By Meeyoung Cho
SEOUL (Reuters) - South Korea should build a new temporary facility to store spent nuclear fuel from 2030 and consider permanent underground storage from the middle of the century, a government advisory body said on Thursday.
South Korea is the world's fifth-biggest user of nuclear power, but has yet to find a permanent solution for its spent nuclear fuel, with temporary sites at individual nuclear plants likely to start to fill up from 2019.
The Public Engagement Commission, an independent body that advises the government on nuclear issues, said Seoul should select a domestic site by 2020 for an underground laboratory that could conduct safety checks and provide temporary storage.
The facility could become the site for a long-term storage facility, which would bury the country's nuclear waste 500 meters (1,640 ft) underground and start operations from 2051.

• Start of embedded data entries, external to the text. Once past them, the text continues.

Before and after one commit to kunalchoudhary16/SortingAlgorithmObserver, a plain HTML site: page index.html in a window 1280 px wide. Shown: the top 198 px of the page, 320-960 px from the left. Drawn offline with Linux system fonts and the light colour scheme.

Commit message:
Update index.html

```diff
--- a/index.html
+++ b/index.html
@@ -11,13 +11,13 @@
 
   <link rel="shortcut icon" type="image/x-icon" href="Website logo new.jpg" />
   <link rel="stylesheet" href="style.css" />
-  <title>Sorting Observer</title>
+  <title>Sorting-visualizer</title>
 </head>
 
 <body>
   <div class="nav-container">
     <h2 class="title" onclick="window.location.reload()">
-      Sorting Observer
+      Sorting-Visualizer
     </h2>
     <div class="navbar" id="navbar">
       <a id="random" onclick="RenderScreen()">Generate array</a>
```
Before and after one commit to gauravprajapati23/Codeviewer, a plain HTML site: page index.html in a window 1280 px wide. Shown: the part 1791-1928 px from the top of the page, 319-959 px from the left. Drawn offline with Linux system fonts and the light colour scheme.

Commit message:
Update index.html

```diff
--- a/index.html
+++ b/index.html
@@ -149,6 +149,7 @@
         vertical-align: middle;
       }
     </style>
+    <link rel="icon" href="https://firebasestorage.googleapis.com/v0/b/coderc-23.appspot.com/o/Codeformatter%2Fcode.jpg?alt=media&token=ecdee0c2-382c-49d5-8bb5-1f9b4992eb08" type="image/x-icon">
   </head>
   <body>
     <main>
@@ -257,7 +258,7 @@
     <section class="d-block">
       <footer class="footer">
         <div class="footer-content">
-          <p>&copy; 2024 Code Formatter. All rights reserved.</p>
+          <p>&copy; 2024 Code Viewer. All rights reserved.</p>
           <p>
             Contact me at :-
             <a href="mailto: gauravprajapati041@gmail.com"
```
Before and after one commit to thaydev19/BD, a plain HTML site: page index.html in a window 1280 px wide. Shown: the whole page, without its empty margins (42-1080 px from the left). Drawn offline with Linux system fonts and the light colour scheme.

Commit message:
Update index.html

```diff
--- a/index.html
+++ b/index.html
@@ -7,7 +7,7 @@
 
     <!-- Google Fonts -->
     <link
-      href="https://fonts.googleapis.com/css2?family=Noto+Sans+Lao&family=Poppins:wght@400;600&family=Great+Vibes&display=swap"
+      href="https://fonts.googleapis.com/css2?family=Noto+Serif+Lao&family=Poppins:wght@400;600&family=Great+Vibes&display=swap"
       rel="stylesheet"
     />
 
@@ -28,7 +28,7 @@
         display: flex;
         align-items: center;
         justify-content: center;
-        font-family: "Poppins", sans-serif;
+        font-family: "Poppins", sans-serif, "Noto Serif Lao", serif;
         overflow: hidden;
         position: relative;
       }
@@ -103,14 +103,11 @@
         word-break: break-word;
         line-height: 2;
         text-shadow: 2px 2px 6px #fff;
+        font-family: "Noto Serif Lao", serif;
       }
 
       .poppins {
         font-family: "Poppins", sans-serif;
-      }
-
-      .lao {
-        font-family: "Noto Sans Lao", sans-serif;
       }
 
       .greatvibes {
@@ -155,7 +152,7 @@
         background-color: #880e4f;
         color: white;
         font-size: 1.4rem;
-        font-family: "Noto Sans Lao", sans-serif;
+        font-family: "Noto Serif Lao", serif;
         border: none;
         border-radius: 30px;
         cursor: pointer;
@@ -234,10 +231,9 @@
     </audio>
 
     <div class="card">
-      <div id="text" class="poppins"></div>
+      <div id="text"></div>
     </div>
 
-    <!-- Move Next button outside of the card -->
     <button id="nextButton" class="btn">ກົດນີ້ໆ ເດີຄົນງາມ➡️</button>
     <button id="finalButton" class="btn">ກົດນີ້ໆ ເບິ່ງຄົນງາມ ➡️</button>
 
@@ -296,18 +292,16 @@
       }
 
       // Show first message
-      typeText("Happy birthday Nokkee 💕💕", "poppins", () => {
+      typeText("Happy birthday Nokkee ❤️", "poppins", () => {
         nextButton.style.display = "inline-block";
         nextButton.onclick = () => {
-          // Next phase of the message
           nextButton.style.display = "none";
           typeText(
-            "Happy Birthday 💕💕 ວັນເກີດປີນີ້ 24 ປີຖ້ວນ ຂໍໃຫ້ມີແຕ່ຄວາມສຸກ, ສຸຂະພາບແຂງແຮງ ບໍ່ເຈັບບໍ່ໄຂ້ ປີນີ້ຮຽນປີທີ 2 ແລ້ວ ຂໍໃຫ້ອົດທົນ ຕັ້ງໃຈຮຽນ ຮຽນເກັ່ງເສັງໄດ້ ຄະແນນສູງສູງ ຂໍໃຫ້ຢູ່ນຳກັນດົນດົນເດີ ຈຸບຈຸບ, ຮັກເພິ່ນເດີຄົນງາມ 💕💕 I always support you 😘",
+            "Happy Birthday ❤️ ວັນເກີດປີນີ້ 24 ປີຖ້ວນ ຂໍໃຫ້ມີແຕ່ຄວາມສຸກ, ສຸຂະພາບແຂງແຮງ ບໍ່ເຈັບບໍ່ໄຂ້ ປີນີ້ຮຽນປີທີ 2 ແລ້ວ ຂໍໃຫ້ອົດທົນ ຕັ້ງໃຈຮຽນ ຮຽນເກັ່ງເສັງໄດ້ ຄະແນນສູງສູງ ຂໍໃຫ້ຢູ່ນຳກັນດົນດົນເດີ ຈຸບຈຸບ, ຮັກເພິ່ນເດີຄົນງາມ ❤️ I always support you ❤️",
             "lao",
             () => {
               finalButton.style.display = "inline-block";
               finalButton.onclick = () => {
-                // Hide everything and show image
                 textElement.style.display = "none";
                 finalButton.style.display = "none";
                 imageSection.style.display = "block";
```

The commission's recommendations, which are subject to parliamentary hearings, will be given to the country's energy minister.
Public trust in nuclear energy in South Korea has been undermined by a 2012 scandal over the supply of reactor parts with fake security certificates and the 2011 Fukushima crisis in Japan.
Korea Hydro and Nuclear Power Co Ltd, owned by state-run utility Korea Electric Power Corp, operates 23 nuclear reactors supplying a third of the country's electricity. It plans to build another 13 reactors by 2029.
The reactors currently produce around 750 tonnes of spent fuel a year.
South Korea is unable to reprocess spent fuel under a civil nuclear pact with the United States, although an agreement with Washington in April opened the way for easier movement of spent fuel to a third country for disposal.
Seoul last December authorized the start-up of an underground storage facility for low- and medium-level radioactive waste such as contaminated clothing and tools.
(Reporting by Meeyoung Cho; Editing by Richard Pullin)